Our inner experience of reality is the one that matters most. Feeling anxious or depressed while watching the sunrise, results in an anxious or depressed experience, no? The sunrise in itself has nothing to do with that.
When two people observe the same external reality, they both experience it differently. What they observe and how they experience it is different.
First, we filter out what does not have value in that specific moment. The more we focus, the more we filter out. It is another mechanism, besides automation, of how we orient ourselves in the world.
Secondly, both people will interpret what they have filtered out differently. Their interpretations are filtered or colored through their unique internal value structure. This mechanism of observation is also part of our human nature and is well documented in the field of psychology.
If you have seen the same movie a couple of times, you have experienced this first hand. The more time between watching the movie, the more our interpretation differs, yes?
Our filter or technically, our internal value hierarchy is embedded in the form of neurological connections in our brain. In day-to-day life, these connections translate into beliefs.

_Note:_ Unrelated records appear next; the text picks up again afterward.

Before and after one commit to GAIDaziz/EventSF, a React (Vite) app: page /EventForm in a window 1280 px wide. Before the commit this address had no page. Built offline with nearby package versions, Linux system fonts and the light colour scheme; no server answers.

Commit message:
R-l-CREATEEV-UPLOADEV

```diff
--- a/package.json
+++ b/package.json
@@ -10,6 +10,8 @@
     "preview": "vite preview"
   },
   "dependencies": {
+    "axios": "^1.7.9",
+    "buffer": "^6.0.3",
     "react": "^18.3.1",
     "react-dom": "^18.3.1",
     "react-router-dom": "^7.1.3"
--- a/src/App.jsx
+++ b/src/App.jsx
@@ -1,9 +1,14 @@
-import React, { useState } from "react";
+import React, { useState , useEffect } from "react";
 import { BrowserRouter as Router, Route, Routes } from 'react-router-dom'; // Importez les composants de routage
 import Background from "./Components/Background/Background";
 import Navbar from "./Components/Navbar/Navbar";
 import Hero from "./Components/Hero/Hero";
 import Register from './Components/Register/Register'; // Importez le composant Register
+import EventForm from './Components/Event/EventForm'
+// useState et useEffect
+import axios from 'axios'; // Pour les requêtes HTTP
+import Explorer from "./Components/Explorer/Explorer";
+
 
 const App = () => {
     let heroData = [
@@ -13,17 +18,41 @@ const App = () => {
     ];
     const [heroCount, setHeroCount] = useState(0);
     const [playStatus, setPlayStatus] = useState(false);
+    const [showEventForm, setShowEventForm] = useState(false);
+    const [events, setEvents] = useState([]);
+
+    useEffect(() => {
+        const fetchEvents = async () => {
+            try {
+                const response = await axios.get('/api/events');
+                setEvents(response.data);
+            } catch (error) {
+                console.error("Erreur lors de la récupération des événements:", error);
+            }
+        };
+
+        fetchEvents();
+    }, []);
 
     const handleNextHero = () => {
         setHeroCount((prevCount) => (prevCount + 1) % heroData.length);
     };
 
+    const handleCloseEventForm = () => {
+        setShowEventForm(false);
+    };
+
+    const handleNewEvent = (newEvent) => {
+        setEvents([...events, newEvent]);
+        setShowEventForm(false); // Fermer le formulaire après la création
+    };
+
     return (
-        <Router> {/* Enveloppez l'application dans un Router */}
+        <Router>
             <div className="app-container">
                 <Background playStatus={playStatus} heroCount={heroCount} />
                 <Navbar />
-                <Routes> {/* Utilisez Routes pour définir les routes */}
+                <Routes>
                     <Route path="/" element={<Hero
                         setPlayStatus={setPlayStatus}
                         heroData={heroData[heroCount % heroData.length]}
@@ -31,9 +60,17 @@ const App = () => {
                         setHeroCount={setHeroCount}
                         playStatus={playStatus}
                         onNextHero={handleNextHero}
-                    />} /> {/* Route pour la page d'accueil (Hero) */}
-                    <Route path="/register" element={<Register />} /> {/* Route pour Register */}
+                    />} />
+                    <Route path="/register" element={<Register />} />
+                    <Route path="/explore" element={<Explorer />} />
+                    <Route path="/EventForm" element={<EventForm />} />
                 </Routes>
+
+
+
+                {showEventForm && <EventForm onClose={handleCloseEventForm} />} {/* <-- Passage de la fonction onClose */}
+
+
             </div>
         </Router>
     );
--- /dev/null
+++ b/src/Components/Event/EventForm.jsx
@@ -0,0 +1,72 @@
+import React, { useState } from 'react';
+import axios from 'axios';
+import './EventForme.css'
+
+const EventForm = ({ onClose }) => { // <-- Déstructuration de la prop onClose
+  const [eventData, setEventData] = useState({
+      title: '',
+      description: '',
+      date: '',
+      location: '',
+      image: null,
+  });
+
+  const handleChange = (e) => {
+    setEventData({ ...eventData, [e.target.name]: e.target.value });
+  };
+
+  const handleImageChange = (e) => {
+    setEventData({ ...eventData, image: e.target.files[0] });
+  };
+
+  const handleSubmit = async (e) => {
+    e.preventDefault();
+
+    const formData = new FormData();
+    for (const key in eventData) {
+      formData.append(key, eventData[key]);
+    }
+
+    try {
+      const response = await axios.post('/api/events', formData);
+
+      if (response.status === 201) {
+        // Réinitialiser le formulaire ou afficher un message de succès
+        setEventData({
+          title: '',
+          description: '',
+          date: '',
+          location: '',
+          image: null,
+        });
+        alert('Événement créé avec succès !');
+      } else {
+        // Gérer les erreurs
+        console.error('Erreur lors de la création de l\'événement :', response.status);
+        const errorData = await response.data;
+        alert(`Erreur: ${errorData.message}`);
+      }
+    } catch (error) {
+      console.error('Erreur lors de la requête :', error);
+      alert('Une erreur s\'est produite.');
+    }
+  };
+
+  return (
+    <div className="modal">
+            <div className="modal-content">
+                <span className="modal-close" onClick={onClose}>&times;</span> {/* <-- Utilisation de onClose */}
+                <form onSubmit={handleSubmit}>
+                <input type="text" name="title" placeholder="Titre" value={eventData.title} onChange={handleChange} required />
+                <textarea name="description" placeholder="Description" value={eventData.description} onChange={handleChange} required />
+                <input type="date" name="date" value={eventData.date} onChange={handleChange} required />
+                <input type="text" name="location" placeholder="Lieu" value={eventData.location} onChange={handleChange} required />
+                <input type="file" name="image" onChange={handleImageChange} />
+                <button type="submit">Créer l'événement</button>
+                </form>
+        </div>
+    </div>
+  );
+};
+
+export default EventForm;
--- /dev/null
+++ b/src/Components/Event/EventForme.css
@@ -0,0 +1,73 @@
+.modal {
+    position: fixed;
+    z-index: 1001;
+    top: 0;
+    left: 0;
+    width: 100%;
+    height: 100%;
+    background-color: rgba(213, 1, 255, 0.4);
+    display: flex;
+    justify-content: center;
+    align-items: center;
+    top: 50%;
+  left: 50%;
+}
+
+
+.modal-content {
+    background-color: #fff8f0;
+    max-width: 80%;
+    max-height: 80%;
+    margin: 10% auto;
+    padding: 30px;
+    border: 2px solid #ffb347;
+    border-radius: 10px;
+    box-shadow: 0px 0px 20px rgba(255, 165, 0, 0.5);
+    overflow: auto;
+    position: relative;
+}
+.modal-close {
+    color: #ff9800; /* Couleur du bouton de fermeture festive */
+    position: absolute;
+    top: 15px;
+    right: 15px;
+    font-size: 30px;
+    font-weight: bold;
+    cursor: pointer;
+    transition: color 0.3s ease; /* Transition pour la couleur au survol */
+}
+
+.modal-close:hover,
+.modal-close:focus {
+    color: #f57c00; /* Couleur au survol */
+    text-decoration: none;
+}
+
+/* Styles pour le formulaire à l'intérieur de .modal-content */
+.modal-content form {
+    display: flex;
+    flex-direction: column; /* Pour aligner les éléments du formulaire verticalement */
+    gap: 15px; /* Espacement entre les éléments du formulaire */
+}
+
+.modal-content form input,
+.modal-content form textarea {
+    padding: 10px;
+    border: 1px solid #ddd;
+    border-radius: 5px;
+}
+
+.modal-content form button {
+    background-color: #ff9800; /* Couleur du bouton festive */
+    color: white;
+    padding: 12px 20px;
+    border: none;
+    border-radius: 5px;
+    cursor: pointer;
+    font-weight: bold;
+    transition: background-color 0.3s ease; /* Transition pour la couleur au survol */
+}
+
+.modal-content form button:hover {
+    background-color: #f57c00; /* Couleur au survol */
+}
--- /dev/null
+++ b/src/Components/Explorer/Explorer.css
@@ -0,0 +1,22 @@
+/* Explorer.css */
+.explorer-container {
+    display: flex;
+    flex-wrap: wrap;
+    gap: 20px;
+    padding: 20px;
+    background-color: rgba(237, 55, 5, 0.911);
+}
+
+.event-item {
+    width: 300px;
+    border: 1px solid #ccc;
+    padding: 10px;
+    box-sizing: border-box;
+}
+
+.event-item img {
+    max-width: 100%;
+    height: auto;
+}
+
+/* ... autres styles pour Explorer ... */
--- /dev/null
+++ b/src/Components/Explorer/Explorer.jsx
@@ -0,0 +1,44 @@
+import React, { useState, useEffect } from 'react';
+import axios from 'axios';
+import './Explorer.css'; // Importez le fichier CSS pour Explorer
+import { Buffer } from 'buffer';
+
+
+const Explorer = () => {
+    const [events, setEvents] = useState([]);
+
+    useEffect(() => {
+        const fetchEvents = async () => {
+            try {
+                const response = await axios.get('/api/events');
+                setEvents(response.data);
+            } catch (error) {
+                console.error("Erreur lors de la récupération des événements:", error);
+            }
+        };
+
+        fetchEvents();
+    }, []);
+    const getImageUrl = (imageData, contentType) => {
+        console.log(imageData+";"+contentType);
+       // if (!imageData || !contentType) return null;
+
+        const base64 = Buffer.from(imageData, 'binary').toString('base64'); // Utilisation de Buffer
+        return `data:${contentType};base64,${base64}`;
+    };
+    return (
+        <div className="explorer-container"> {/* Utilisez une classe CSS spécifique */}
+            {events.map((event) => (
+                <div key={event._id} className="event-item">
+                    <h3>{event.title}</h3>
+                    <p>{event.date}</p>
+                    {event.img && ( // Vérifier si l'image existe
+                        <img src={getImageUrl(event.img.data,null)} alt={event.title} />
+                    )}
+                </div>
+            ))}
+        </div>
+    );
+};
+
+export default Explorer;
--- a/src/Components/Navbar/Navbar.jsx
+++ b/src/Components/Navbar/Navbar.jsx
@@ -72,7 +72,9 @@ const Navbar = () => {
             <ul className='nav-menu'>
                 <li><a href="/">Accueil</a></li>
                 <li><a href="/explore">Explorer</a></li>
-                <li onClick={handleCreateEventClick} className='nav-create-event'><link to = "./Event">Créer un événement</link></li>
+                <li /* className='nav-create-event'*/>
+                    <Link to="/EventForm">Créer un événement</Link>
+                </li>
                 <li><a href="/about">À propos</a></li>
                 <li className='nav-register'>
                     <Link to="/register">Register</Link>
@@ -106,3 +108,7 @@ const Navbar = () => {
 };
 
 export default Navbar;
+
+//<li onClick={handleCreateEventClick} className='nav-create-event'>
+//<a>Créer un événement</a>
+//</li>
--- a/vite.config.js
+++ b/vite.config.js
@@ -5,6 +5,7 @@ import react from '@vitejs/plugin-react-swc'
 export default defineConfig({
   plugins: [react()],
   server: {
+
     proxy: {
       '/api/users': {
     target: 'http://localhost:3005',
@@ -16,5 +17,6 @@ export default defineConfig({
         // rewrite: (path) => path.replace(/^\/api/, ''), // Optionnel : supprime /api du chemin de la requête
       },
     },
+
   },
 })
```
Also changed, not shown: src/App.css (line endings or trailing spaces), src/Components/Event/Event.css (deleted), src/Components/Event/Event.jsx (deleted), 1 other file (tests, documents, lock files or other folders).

Hence the expression; ”first you believe, then you’ll see”.
We all observe and process the external world quite differently, but there’s more. Once the external information, captured through our five senses, is filtered and processed, it generates our thought and emotions. Our thoughts and emotions in turn, define our inner state of being. At least, for as long as we’re attached to them.
It is our interpretation that generates the inner state of being, not the external reality in itself.
“We do not see the world as it is, we see the world as we are.” – Anaïs Nin (1903-1977)
Here was my answer. If I wanted to change my inner experience of reality for the better, or at least interpret it more truthfully, I had to find a way to get to know and change my internal value hierarchy.
I started out with Neuro-Linguistic Programming (NLP), a two-year program that provides for that. The practitioner and master’s training in NLP provided for an abundance of new insights and understandings. It definitely confirmed the second fundamental principle of human nature and altered my view on reality.
But my repeating frustrations and emotions of anger and sadness re-surfaced along the way. In part, I figured it was because I had lost the connection with the memories of my past. These memories were most often the subject for re-interpretation through the different techniques used in NLP.
I needed to find out more about this internal value hierarchy. How did it come into being? I really wanted my way of perceiving to change. My past was interfering too much with the present moment.